The occupation of businesses by workers and their democratic self-management through horizontal decision-making processes is a centuries-old practice. More recently, however, it has reemerged as an increasingly common phenomenon — most prominently in Argentina around the turn of the century, which currently counts about 300 “recovered” workplaces employing over 15.000 workers.
Can this model also constitute a viable solution in Europe, not only to growing unemployment and poverty, but also to the very exploitation and alienation that lie at the core of the capitalist mode of production? This was the main question that the first European “Workers’ Economy” meeting, held on January 31 and February 1 at the occupied Fralib factory, tried to address. The idea behind these independent and self-funded events was born seven years ago in Argentina, with its two-decades old tradition of factory occupations. Soon after similar events were held in Brazil and Mexico.

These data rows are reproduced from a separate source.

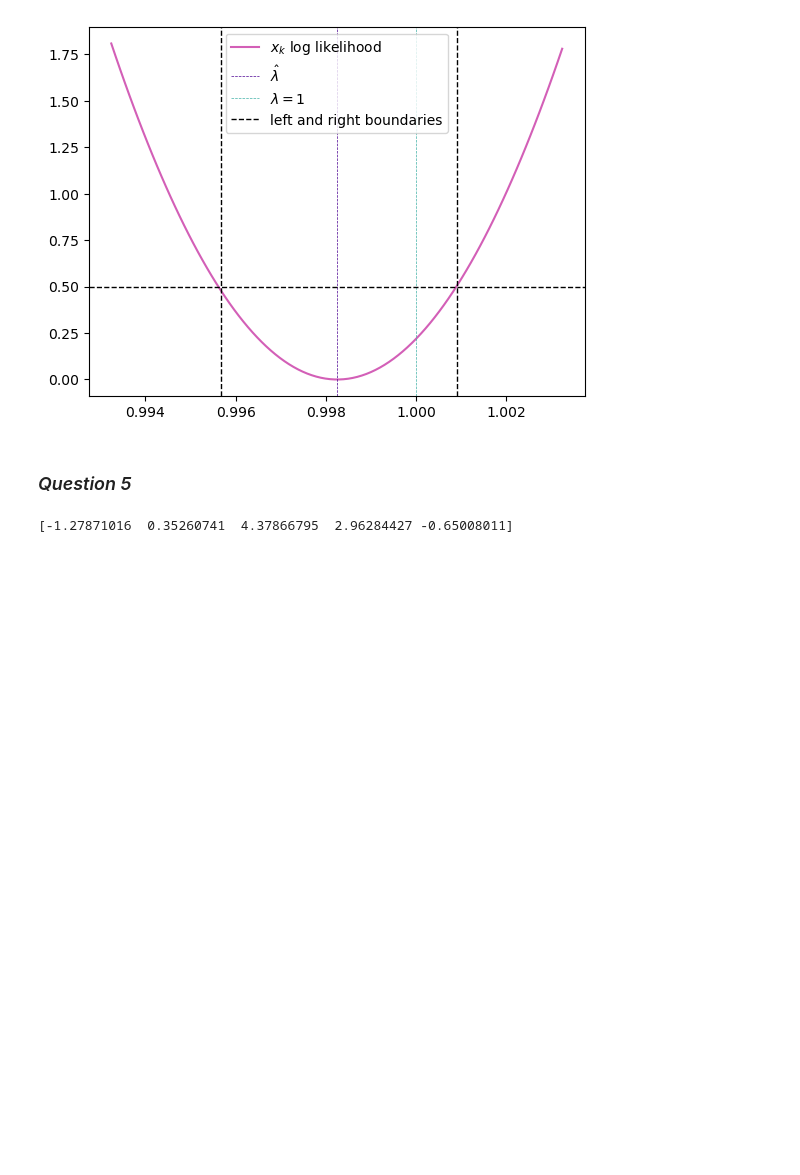
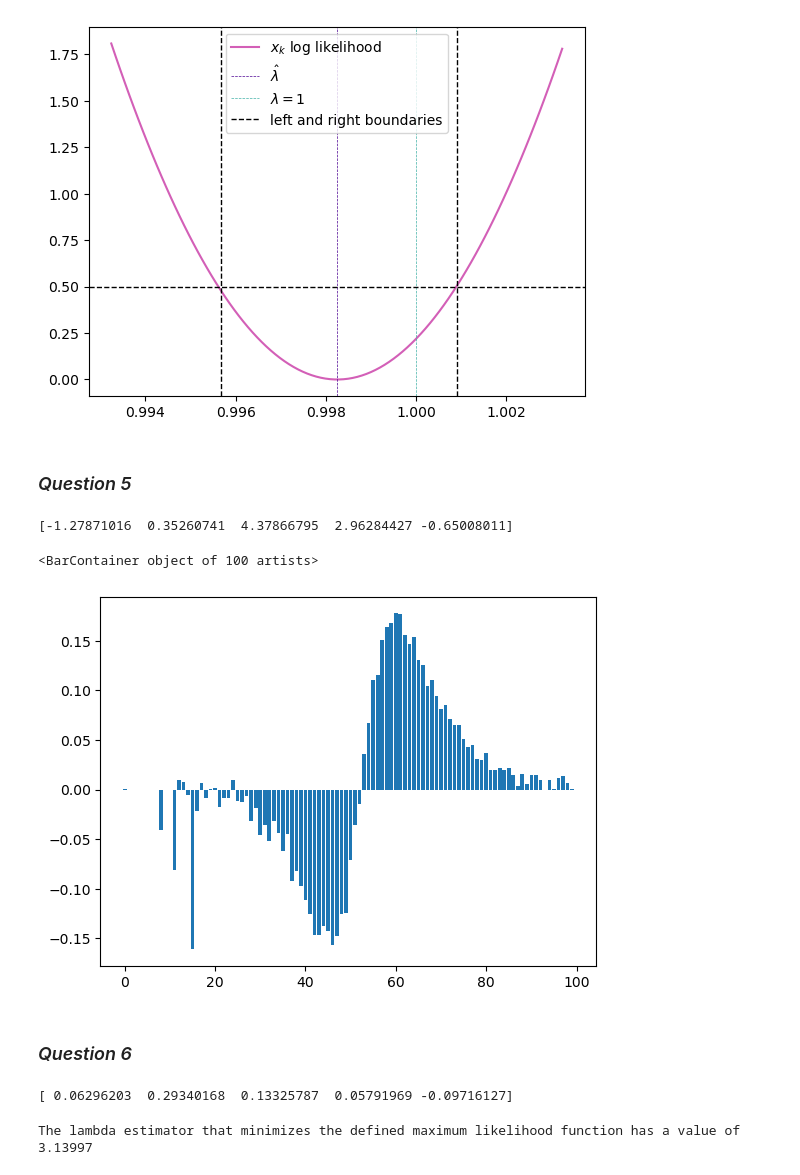
Before and after one commit to KittJonathan/DU_DATA_SCIENTIST, a Jupyter notebook: 02-STATISTICS/Statistics_project_2024_Kitt_Jonathan.ipynb, the cells around one changed output. Saved outputs shown, nothing was run; the diff lists cells and outputs as text; code cells hidden in the pictures; blank space fills up the shorter version.

```diff
--- a/02-STATISTICS/Statistics_project_2024_Kitt_Jonathan.ipynb
+++ b/02-STATISTICS/Statistics_project_2024_Kitt_Jonathan.ipynb
@@ -269,3 +269,45 @@ x_log = sp.stats.logistic.rvs(size = 10**5)
 print(x_log[0:5])
 # %% [output]
 [-1.27871016  0.35260741  4.37866795  2.96284427 -0.65008011]
+# %%
+# Plot the residuals histogram to compare the logistic density random sample with the initial random sample
+
+# Set number of bins
+bins = 100
+
+# Get values for each bin in the two random samples
+hist_x_k, _ = np.histogram(x_k, bins = bins, density = True)
+hist_x_log, _ = np.histogram(x_log, bins = bins, density = True)
+
+# Calculate residuals, and approximate the uncertainty on the bin content with sqrt(n)
+# We add a small constant value to avoid dividing by zero
+
+resid = (hist_x_k - hist_x_log) / np.sqrt(hist_x_k + 1e-6)
+
+# Plot the residuals histogram
+
+plt.bar(x = range(bins), height = resid)
+# %% [output]
+<BarContainer object of 100 artists>
+[figure, added]
+# %% [markdown]
+### _Question 6_
+# %%
+z_k = (x_k - np.mean(x_k)) / (np.sqrt(3 * np.var(x_k)))
+print(z_k[0:5])
+# %% [output]
+[ 0.06296203  0.29340168  0.13325787  0.05791969 -0.09716127]
+# %%
+# Extract the ML estimator lambda_est that minimizes this function
+# We use the minimize() function, from the SciPy 'optimize' module, with an initial guess (x0) of 1,
+# and the 'Nelder-Mead' solver method.
+
+fitres_z_k = sp.optimize.minimize(neg_ll, x0 = [3], args = (z_k), method = 'Nelder-Mead')
+
+# Extract the estimator value for lambda from the fitres object
+
+lambda_est_z_k = fitres_z_k.x[0]
+
+print(f'The lambda estimator that minimizes the defined maximum likelihood function has a value of {lambda_est_z_k:.5f}')
+# %% [output]
+The lambda estimator that minimizes the defined maximum likelihood function has a value of 3.13997
```
Also changed, not shown: parts of 7 cells of this notebook, 3 other files.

This first European dition of the gathering brought together not only the workers of self-managed occupied factories from around Europe (mostly Italy, France and Greece), but also academics, activists, trade unions and organizations that promote and study self-management, such as the French Association Autogestion and the Spanish ICEA.
Read the full story at Roarmag.org